“This incident at a minimum caused a massive denial of service to G Suite and Google Search. However, this also put valuable Google traffic in the hands of ISPs in countries with a long history of internet surveillance. Overall, ThousandEyes detected over 180 prefixes affected by this route leak, which covers a vast scope of Google services,” ThousandEyes said.

Google, however, said it has no reason to believe it was a malicious hijacking attempt. And Cloudflare CEO Matthew Prince told Ars Technica that it was likely a “big, ugly screw-up.” 

Other cybersecurity news:

U.S. aligns with Russia and China, saying no to more trust and security in cyberspace

Although 51 countries and hundreds of tech corporations (pdf) such as Facebook, Google, and Microsoft supported the “Paris Call for Trust and Security in Cyberspace” (pdf), the United States did not sign it — nor did Russia, China, Iran, Israel or the U.K., according to Wired. The initiative was primarily aimed at improving the internet’s security, stopping private companies from hacking back, and preventing malicious cyber activities and interference with electoral processes.

‘The White Company’ — a new, state-sponsored APT group discovered

The Cylance Threat Intelligence team says it has discovered a new, highly sophisticated state-sponsored APT group. It was dubbed “The White Company,” as the group takes “many elaborate measures” to “whitewash all signs of their activity and evade attribution.”

Like other sophisticated government-backed cyber-espionage groups, The White Company is capable of developing malware and exploits made specifically for targets. However, its profile “does not resemble that of the U.S., Five Eyes, or India — nor any known Russian, Chinese, North Korean, Iranian, or Israeli groups.”

Cylance said the new threat actors have access to zero-day exploit developers, a complex and automated exploit system, and the capacity for advanced reconnaissance of targets.

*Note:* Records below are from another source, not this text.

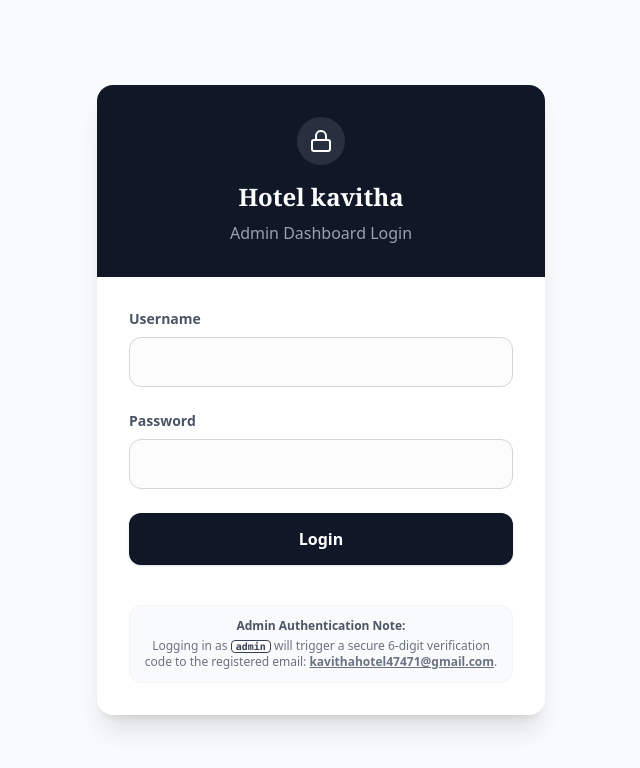
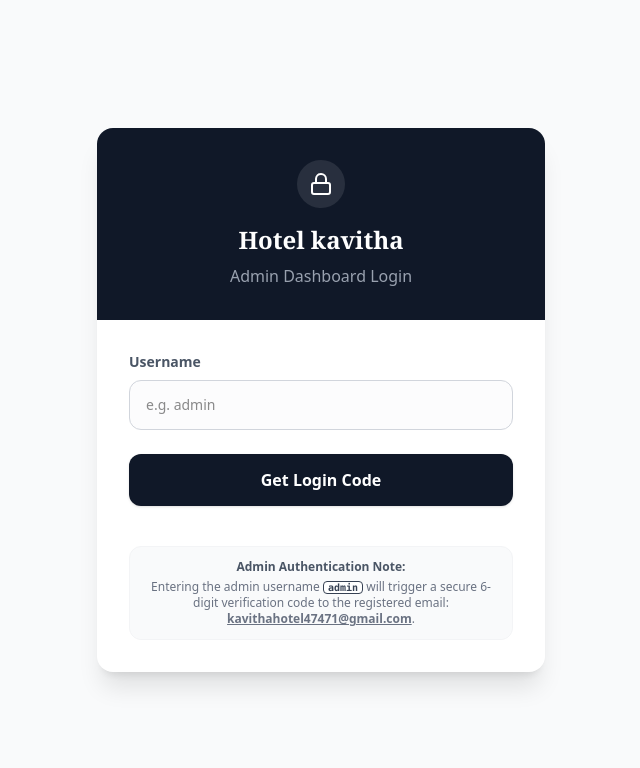
Before and after one commit to Harinithin-ops/qr_order_table, a React (Vite) app in the folder frontend/: page /login in a window 1280 px wide. Shown: the top 768 px of the page, without its empty margins (319-959 px from the left). Built offline with nearby package versions, Linux system fonts and the light colour scheme; what @react-pdf/renderer would draw is missing.

Commit message:
feat: remove password validation requirement and UI input field from Admin Dashboard Login, allowing username and OTP login

```diff
--- a/frontend/src/pages/Login.tsx
+++ b/frontend/src/pages/Login.tsx
@@ -5,7 +5,6 @@ import { Lock, ShieldAlert } from 'lucide-react';
 
 export default function LoginPage() {
   const [username, setUsername] = useState('');
-  const [password, setPassword] = useState('');
   const [error, setError] = useState('');
   const [loading, setLoading] = useState(false);
 
@@ -26,7 +25,7 @@ export default function LoginPage() {
       const res = await fetch('/api/auth/login', {
         method: 'POST',
         headers: { 'Content-Type': 'application/json' },
-        body: JSON.stringify({ username, password }),
+        body: JSON.stringify({ username }),
       });
 
       if (res.ok) {
@@ -92,7 +91,7 @@ export default function LoginPage() {
         {/* Body */}
         <div className="p-8">
           {!otpRequired ? (
-            /* Phase 1: Username & Password */
+            /* Phase 1: Username Only */
             <form onSubmit={handleLogin} className="space-y-6">
               {error && (
                 <div className="p-3 bg-red-50 text-red-600 rounded-lg text-sm text-center">
@@ -107,17 +106,7 @@ export default function LoginPage() {
                   value={username}
                   onChange={(e) => setUsername(e.target.value)}
                   className="w-full px-4 py-3.5 border border-gray-300 rounded-xl focus:outline-none focus:ring-2 focus:ring-gray-900 focus:border-transparent text-sm transition bg-gray-50/50"
-                  required
-                />
-              </div>
-
-              <div>
-                <label className="block text-sm font-semibold text-gray-600 mb-2">Password</label>
-                <input
-                  type="password"
-                  value={password}
-                  onChange={(e) => setPassword(e.target.value)}
-                  className="w-full px-4 py-3.5 border border-gray-300 rounded-xl focus:outline-none focus:ring-2 focus:ring-gray-900 focus:border-transparent text-sm transition bg-gray-50/50"
+                  placeholder="e.g. admin"
                   required
                 />
               </div>
@@ -127,12 +116,12 @@ export default function LoginPage() {
                 disabled={loading}
                 className="w-full bg-gray-900 text-white font-bold py-3.5 px-4 rounded-xl hover:bg-black transition-colors focus:outline-none disabled:opacity-70 font-semibold shadow-sm"
               >
-                {loading ? 'Authenticating...' : 'Login'}
+                {loading ? 'Sending Code...' : 'Get Login Code'}
               </button>
 
               <div className="text-xs text-gray-500 text-center mt-4 space-y-1 bg-gray-50 p-3 rounded-xl border border-gray-100">
                 <p className="font-semibold text-gray-600">Admin Authentication Note:</p>
-                <p>Logging in as <span className="font-mono bg-white px-1 border rounded text-[10px] font-bold text-gray-700">admin</span> will trigger a secure 6-digit verification code to the registered email: <span className="font-bold underline">{adminEmail || 'kavithahotel47471@gmail.com'}</span>.</p>
+                <p>Entering the admin username <span className="font-mono bg-white px-1 border rounded text-[10px] font-bold text-gray-700">admin</span> will trigger a secure 6-digit verification code to the registered email: <span className="font-bold underline">{adminEmail || 'kavithahotel47471@gmail.com'}</span>.</p>
               </div>
             </form>
           ) : (
```
Also changed, not shown: 1 other file (tests, documents, lock files or other folders).
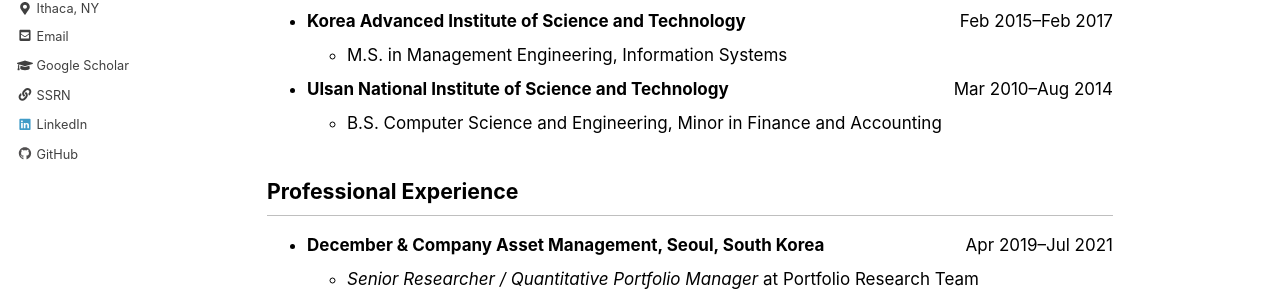
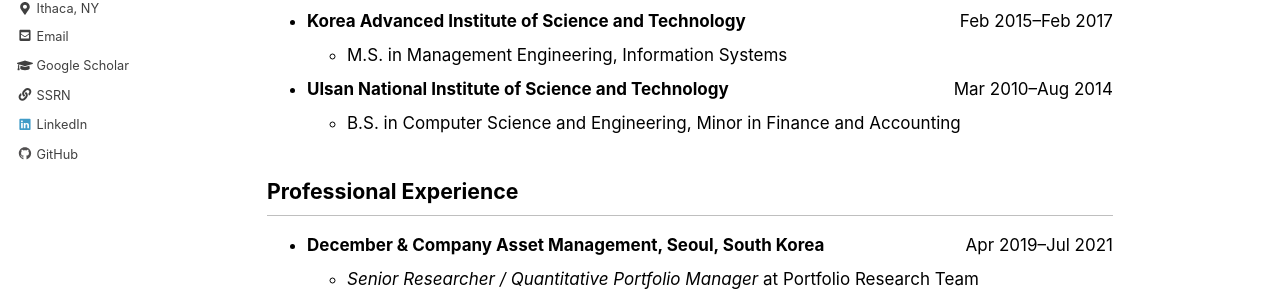
Before and after one commit to jonghkim/jonghkim.github.io, a Jekyll site: the page built from _pages/about.md, in a window 1280 px wide and 900 px high. Shown: the part 341-644 px from the top of the window. Built offline with Jekyll 4.4.1, drawn with Linux system fonts in a browser that asks for light colours.

Commit message:
update cv file

```diff
--- a/_pages/about.md
+++ b/_pages/about.md
@@ -13,7 +13,7 @@ last_modified_at: 2025-11-22
 - **Korea Advanced Institute of Science and Technology** <span style="float:right">Feb 2015–Feb 2017</span>
     - M.S. in Management Engineering, Information Systems
 - **Ulsan National Institute of Science and Technology** <span style="float:right">Mar 2010–Aug 2014</span>
-    - B.S. Computer Science and Engineering, Minor in Finance and Accounting
+    - B.S. in Computer Science and Engineering, Minor in Finance and Accounting
 
 ## Professional Experience
 - **December & Company Asset Management, Seoul, South Korea** <span style="float:right">Apr 2019–Jul 2021</span>
```
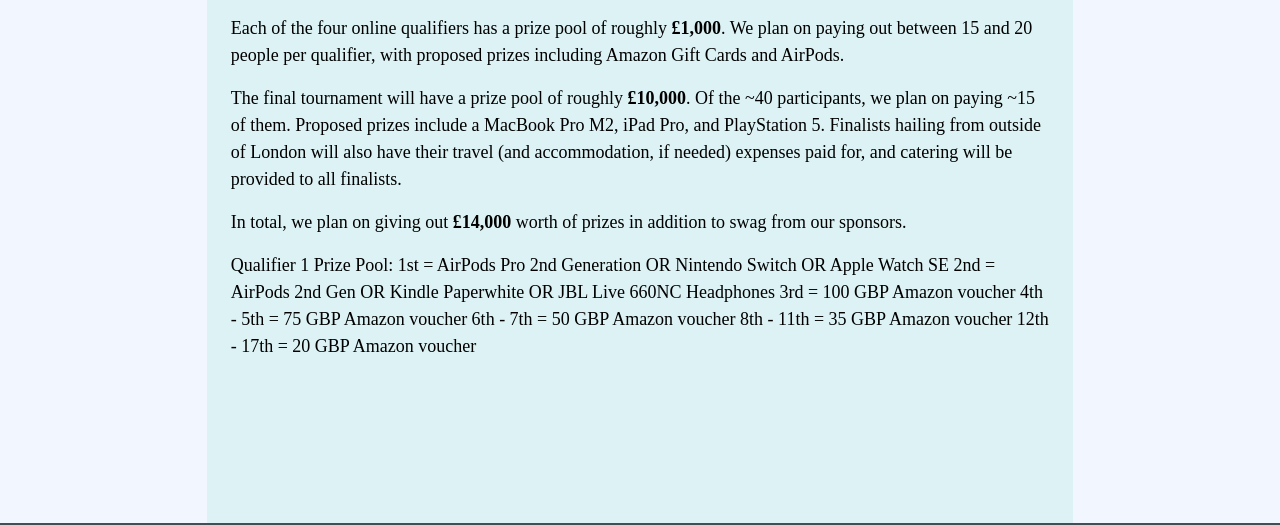
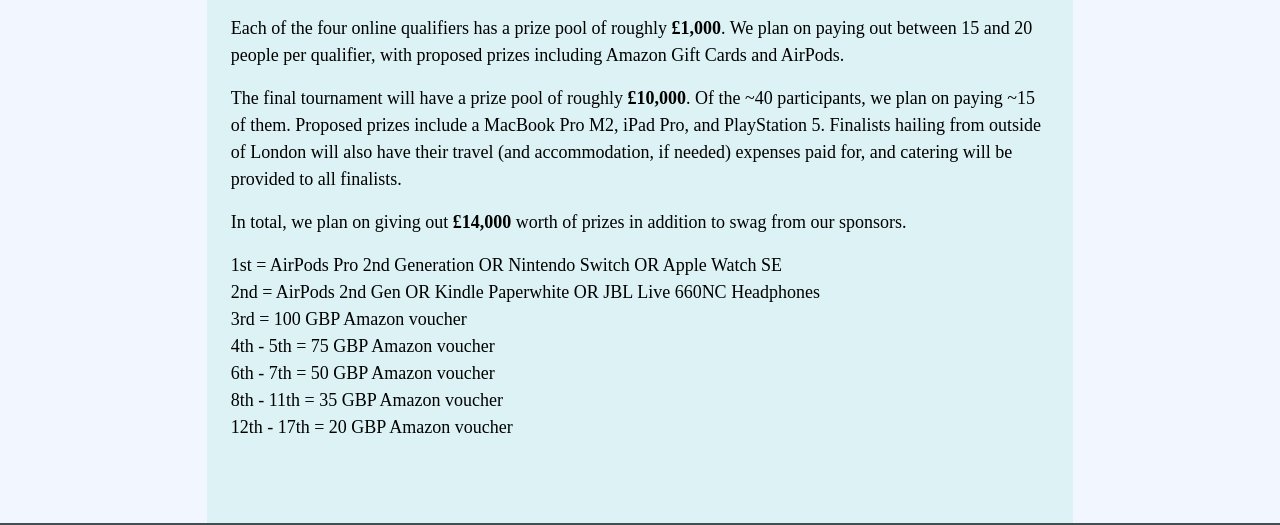
Before and after one commit to adamisntdead/ukupo-website, a plain HTML site: page prizes.html in a window 1280 px wide. Shown: the part 155-680 px from the top of the page. Drawn offline with nearby package versions, Linux system fonts and the light colour scheme; a web font is replaced by a local one.

Commit message:
Fixing prizes.html

```diff
--- a/prizes.html
+++ b/prizes.html
@@ -86,14 +86,13 @@
           prizes in addition to swag from our sponsors.
         </p>
         <p>
-          Qualifier 1 Prize Pool:
-          1st = AirPods Pro 2nd Generation OR Nintendo Switch OR Apple Watch SE
-          2nd = AirPods 2nd Gen OR Kindle Paperwhite OR JBL Live 660NC Headphones
-          3rd = 100 GBP Amazon voucher
-          4th - 5th = 75 GBP Amazon voucher
-          6th  - 7th = 50 GBP Amazon voucher
-          8th - 11th = 35 GBP Amazon voucher
-          12th - 17th = 20 GBP Amazon voucher
+        1st = AirPods Pro 2nd Generation OR Nintendo Switch OR Apple Watch SE<br>
+        2nd = AirPods 2nd Gen OR Kindle Paperwhite OR JBL Live 660NC Headphones<br>
+        3rd = 100 GBP Amazon voucher<br>
+        4th - 5th = 75 GBP Amazon voucher<br>
+        6th  - 7th = 50 GBP Amazon voucher<br>
+        8th - 11th = 35 GBP Amazon voucher<br>
+        12th - 17th = 20 GBP Amazon voucher
         </p>
       </main>
 
```
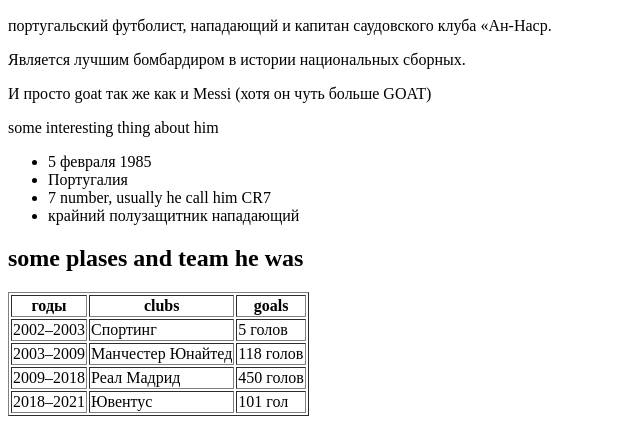
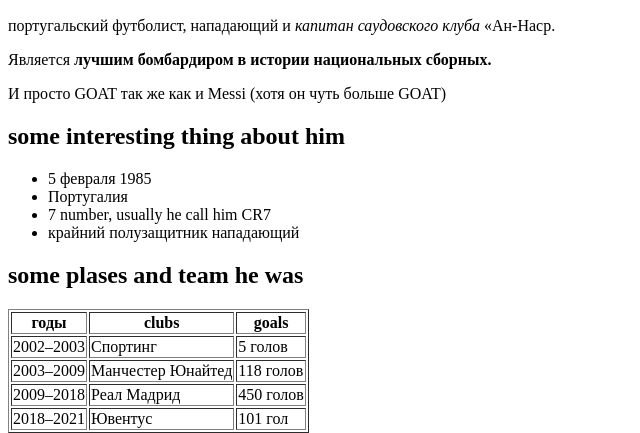
Before and after one commit to mimasek135/Footballer-, a plain HTML site: page index.html in a window 1280 px wide. Shown: the part 476-909 px from the top of the page, without its empty margins (0-640 px from the left). Drawn offline with Linux system fonts and the light colour scheme.

Commit message:
add strong, em and title

```diff
--- a/index.html
+++ b/index.html
@@ -10,7 +10,7 @@
       <h1>RONAL DO</h1>
       <nav>
         <a href="#facts"> Факты</a>
-        <a href="#clubs">Клубы</a>
+        <a href="#clubs" title="где играл">Клубы</a>
         <a href="#achievements">достижения</a>
       </nav>
     </header>
@@ -18,14 +18,22 @@
       <section id="about">
         <img src="images/photo.png" alt="RONALDO" width="500" />
         <p>
-          португальский футболист, нападающий и капитан саудовского клуба
+          португальский футболист, нападающий и
+          <em>капитан саудовского клуба </em>
           «Ан-Наср.
         </p>
-        <p>Является лучшим бомбардиром в истории национальных сборных.</p>
-        <p>И просто goat так же как и Messi (хотя он чуть больше GOAT)</p>
+        <p>
+          Является<strong>
+            лучшим бомбардиром в истории национальных сборных.
+          </strong>
+        </p>
+        <p>
+          И просто <span class="accent">GOAT так же как и Messi </span> (хотя он
+          чуть больше GOAT)
+        </p>
       </section>
-      <section id="facts"
-      <h2> some interesting thing about him </h2>
+      <section id="facts">
+        <h2>some interesting thing about him</h2>
         <ul>
           <li>5 февраля 1985</li>
           <li>Португалия</li>
@@ -64,7 +72,6 @@
         </table>
       </section>
       <section id="achievements">
-
         <h2>things which he can proud of yourself</h2>
         <ol>
           <li>Пятикратный обладатель премии «Золотой мяч»</li>
@@ -81,8 +88,10 @@
       </section>
     </main>
     <footer>
-        <P>Temirgali Temirlan, 2026</P>
-    <a href="https://www.rbc.ru/person/6172a0169a7947335d664612" target="_blank"
+      <p>Страница сделана:Temirgali Temirlan, 2026</p>
+      <a
+        href="https://www.rbc.ru/person/6172a0169a7947335d664612"
+        target="_blank"
         >addiational information</a
       >
     </footer>
```
Lines whose indentation alone changed are shown as unchanged.
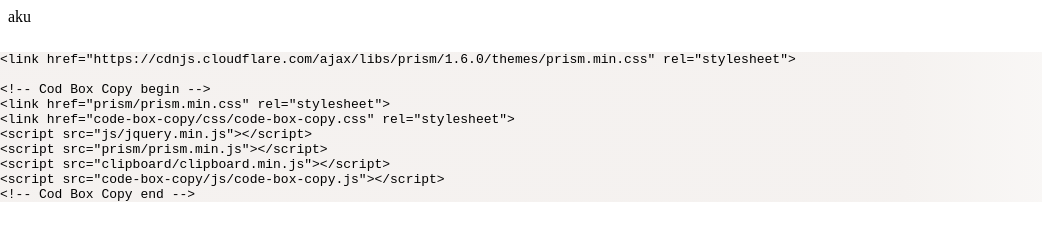
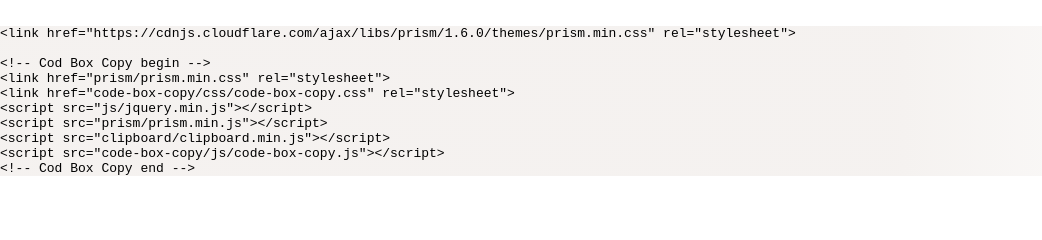
Before and after one commit to tiaweb/code, a plain HTML site: page aku.html in a window 1280 px wide. Shown: the whole page, without its empty margins (0-1042 px from the left). Drawn offline with Linux system fonts and the light colour scheme.

Commit message:
Update aku.html

```diff
--- a/aku.html
+++ b/aku.html
@@ -3,7 +3,7 @@
 <head>
 	<link href="prism.css" rel="stylesheet" />
 </head>
-<body>aku
+<body>
 	<pre><code class="line-highlight">&lt;link href=&quot;https://cdnjs.cloudflare.com/ajax/libs/prism/1.6.0/themes/prism.min.css&quot; rel=&quot;stylesheet&quot;&gt;
 
 &lt;!-- Cod Box Copy begin --&gt;
```
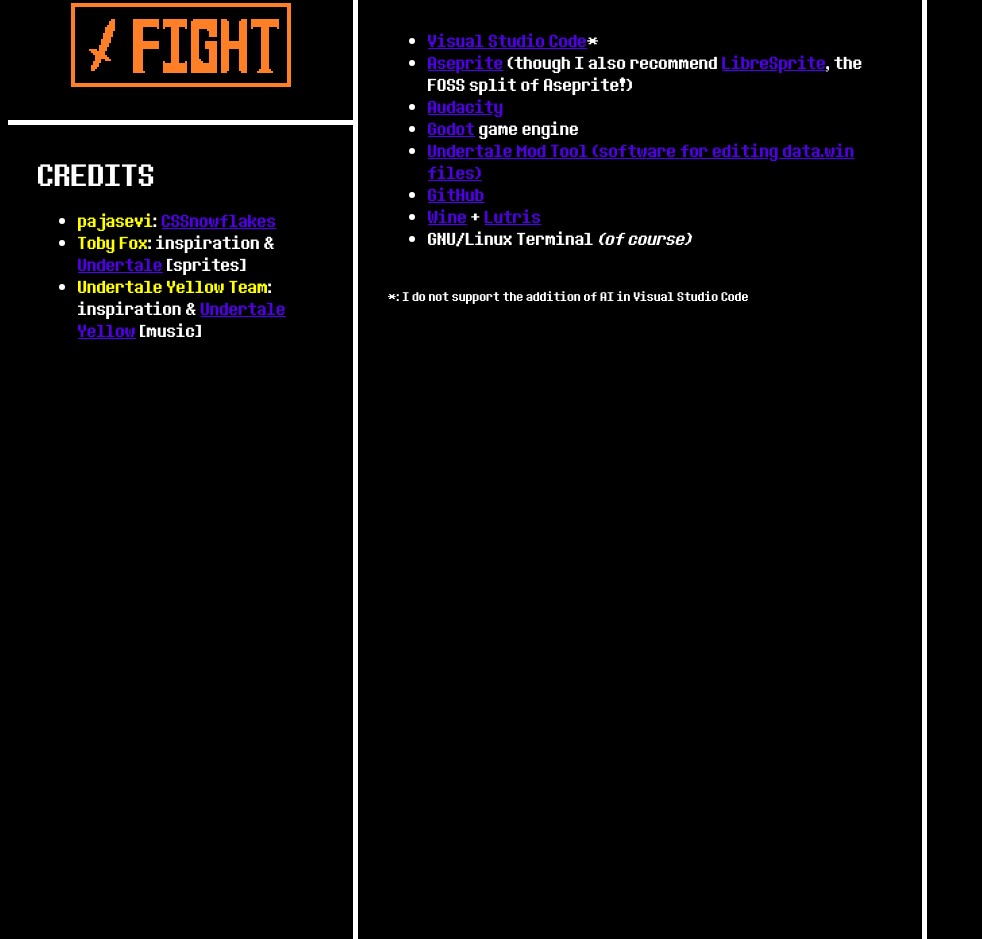
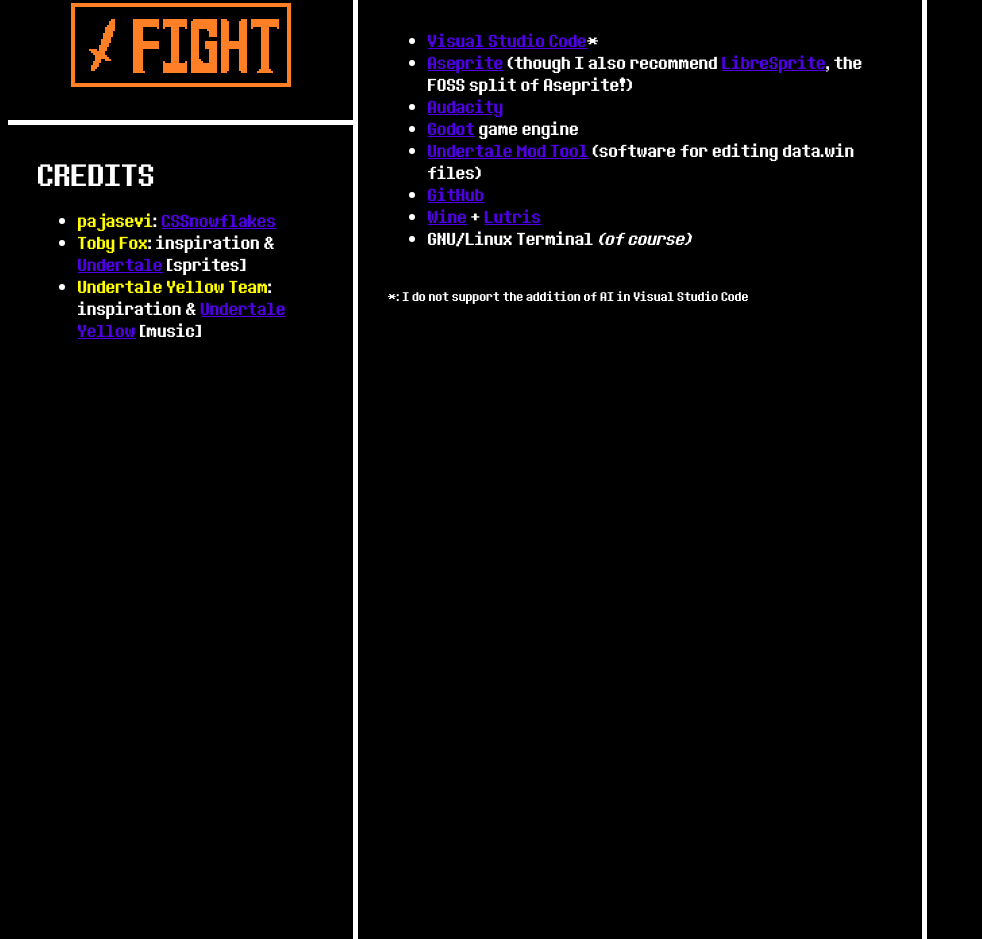
Before and after one commit to GunpowderRat/portfolio, a plain HTML site: page index.html in a window 1280 px wide. Shown: the part 846-1785 px from the top of the page, without its empty margins (0-982 px from the left). Drawn offline with Linux system fonts and the light colour scheme.

```diff
--- a/index.html
+++ b/index.html
@@ -142,7 +142,7 @@
                     <li><a href="https://aseprite.org/" target="_blank" rel="noopener noreferrer">Aseprite</a> (though I also recommend <a href="https://libresprite.github.io" target="_blank" rel="noopener noreferrer">LibreSprite</a>, the FOSS split of Aseprite!)</li>
                     <li><a href="https://www.audacityteam.org/" target="_blank" rel="noopener noreferrer">Audacity</a></li>
                     <li><a href="https://godotengine.org/" target="_blank" rel="noopener noreferrer">Godot</a> game engine</li>
-                    <li><a href="https://github.com/UnderminersTeam/UndertaleModTool" target="_blank" rel="noopener noreferrer">Undertale Mod Tool (software for editing data.win files)</a></li>
+                    <li><a href="https://github.com/UnderminersTeam/UndertaleModTool" target="_blank" rel="noopener noreferrer">Undertale Mod Tool</a> (software for editing data.win files)</li>
                     <li><a href="https://github.com/" target="_blank" rel="noopener noreferrer">GitHub</a></li>
                     <li><a href="https://www.winehq.org/" target="_blank" rel="noopener noreferrer">Wine</a> + <a href="https://lutris.net/" target="_blank" rel="noopener noreferrer">Lutris</a></li>
                     <li>GNU/Linux Terminal <i>(of course)</i></li>
```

It is the first threat actor seen by Cylance to effectively evade “no less than eight different antivirus products — Sophos, ESET, Kaspersky, BitDefender, Avira, Avast!, AVG, and Quick Heal — before turning them against their owners by deliberately surrendering to them on specific dates in order to distract, delay, and divert the targets’ resources.”

To escape attribution, The White Company had four different ways within an exploit to check if the malware was on an investigator’s system, could clean up Word and launch a decoy document to reduce suspicion, and could completely delete itself from a target’s system. Its malware had five different obfuscation techniques, with the payload buried within “nesting-doll layers,” and used “compromised or otherwise un-attributable network infrastructure for command and control.”

More details, such as the exploit kits, malware and infrastructure used by The White Company, as well as details on the year-long espionage campaign, Operation Shaheen, waged against the Pakistani government and military can be found in Cylance’s 138-page report.

ms smith

Ms. Smith (not her real name) is a freelance writer and programmer with a special and somewhat personal interest in IT privacy and security issues. She focuses on the unique challenges of maintaining privacy and security, both for individuals and enterprises. She has worked as a journalist and has also penned many technical papers and guides covering various technologies. Smith is herself a self-described privacy and security freak.